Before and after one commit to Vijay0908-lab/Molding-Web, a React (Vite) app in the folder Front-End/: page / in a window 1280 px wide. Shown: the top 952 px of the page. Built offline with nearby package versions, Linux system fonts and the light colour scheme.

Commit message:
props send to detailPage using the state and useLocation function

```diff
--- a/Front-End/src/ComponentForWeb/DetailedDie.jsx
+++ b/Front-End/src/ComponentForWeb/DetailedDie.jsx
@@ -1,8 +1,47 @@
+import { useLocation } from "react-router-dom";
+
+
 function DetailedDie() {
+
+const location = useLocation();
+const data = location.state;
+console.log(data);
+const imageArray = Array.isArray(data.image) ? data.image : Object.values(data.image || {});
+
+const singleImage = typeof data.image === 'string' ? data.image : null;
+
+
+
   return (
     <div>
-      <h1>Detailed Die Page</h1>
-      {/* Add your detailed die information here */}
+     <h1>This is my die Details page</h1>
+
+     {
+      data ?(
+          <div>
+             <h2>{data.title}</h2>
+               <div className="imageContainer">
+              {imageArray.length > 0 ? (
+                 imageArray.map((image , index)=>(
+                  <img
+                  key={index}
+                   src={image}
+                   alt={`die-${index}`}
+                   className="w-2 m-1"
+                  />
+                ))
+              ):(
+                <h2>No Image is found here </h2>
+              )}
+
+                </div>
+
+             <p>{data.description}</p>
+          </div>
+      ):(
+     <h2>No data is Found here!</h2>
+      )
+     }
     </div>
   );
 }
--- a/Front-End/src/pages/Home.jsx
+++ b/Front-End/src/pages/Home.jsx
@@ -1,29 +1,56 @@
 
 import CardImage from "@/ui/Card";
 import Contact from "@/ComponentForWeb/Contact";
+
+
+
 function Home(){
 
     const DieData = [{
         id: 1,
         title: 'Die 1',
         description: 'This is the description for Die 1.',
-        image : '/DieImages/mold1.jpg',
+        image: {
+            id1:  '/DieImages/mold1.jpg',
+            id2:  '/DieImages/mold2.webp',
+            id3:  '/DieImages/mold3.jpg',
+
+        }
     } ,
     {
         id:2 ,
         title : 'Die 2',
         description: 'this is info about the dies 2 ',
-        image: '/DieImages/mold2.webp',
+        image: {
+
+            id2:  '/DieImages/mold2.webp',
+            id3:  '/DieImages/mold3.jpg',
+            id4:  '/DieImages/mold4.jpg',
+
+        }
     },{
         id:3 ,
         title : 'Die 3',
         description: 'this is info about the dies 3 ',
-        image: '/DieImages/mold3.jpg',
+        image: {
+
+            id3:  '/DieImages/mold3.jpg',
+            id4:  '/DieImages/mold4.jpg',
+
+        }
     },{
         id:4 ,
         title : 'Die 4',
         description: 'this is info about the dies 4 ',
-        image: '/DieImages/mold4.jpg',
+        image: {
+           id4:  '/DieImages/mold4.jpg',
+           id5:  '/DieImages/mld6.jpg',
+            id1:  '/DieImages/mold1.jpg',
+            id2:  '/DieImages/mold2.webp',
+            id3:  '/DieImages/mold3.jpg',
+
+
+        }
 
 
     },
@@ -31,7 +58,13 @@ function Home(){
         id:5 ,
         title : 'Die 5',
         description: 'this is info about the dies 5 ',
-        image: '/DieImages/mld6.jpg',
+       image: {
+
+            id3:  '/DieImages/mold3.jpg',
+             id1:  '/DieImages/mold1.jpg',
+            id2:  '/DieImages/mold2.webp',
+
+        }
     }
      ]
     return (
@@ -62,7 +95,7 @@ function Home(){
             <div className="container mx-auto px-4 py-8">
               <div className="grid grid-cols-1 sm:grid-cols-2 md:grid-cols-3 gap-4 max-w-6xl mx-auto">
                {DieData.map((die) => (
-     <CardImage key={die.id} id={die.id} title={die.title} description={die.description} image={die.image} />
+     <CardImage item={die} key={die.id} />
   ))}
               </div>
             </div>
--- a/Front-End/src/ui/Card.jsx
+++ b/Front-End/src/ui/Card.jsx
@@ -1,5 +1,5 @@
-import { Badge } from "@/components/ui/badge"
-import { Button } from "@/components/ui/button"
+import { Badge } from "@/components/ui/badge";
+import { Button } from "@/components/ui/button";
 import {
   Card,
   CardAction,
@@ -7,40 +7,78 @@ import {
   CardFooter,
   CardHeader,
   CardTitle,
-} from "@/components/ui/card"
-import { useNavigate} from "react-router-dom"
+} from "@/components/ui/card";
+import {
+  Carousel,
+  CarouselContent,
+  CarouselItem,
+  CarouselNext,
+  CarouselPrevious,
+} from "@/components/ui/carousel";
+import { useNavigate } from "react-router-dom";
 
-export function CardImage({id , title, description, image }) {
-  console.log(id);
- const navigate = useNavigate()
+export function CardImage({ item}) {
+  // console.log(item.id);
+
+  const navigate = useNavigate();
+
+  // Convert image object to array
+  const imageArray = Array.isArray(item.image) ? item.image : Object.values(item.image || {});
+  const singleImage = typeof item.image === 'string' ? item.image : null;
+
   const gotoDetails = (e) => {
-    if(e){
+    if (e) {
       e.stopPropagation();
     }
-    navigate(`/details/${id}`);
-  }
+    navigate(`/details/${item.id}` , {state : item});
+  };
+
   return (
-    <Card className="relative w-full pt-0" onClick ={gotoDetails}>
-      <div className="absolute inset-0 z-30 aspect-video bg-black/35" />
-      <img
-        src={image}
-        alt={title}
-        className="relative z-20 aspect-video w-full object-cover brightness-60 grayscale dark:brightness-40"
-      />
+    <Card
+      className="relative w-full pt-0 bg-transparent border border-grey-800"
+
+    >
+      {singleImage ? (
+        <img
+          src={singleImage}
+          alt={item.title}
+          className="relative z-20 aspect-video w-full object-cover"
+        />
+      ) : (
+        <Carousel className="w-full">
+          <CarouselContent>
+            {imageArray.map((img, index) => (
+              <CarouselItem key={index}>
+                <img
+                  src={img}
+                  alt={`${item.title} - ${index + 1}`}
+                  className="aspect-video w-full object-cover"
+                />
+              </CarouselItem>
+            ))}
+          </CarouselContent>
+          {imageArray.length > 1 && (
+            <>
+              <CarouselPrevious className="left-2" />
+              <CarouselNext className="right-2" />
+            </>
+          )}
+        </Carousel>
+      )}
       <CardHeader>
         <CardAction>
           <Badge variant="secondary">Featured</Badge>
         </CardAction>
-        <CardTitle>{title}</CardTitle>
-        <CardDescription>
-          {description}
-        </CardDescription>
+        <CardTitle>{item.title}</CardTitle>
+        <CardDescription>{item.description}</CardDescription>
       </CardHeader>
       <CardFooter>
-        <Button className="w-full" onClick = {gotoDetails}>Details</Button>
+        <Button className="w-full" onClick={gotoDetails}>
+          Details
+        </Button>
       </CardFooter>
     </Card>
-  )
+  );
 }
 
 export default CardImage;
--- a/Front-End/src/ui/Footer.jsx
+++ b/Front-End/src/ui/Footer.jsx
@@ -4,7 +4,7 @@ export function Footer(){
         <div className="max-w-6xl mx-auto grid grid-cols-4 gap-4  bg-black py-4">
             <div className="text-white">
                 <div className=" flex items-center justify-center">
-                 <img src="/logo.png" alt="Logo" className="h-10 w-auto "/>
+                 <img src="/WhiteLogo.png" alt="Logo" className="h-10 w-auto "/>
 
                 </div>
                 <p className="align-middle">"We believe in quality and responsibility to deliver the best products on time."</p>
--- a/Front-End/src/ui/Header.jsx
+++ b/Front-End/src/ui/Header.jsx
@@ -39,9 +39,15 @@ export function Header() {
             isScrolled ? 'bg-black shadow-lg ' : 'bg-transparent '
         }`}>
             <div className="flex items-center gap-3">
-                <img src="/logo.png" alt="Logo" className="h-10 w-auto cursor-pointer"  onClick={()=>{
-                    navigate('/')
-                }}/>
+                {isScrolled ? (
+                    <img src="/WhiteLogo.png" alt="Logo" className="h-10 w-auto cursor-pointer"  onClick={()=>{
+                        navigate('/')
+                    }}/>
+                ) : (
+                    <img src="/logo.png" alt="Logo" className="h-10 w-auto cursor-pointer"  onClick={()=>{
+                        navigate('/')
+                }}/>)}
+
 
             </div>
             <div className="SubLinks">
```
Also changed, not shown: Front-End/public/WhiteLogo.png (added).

□ □ □ □ □

Task statement ▸ Say how many lines in the records hold the string "function". Give no other words.

Result for this task ▸ 9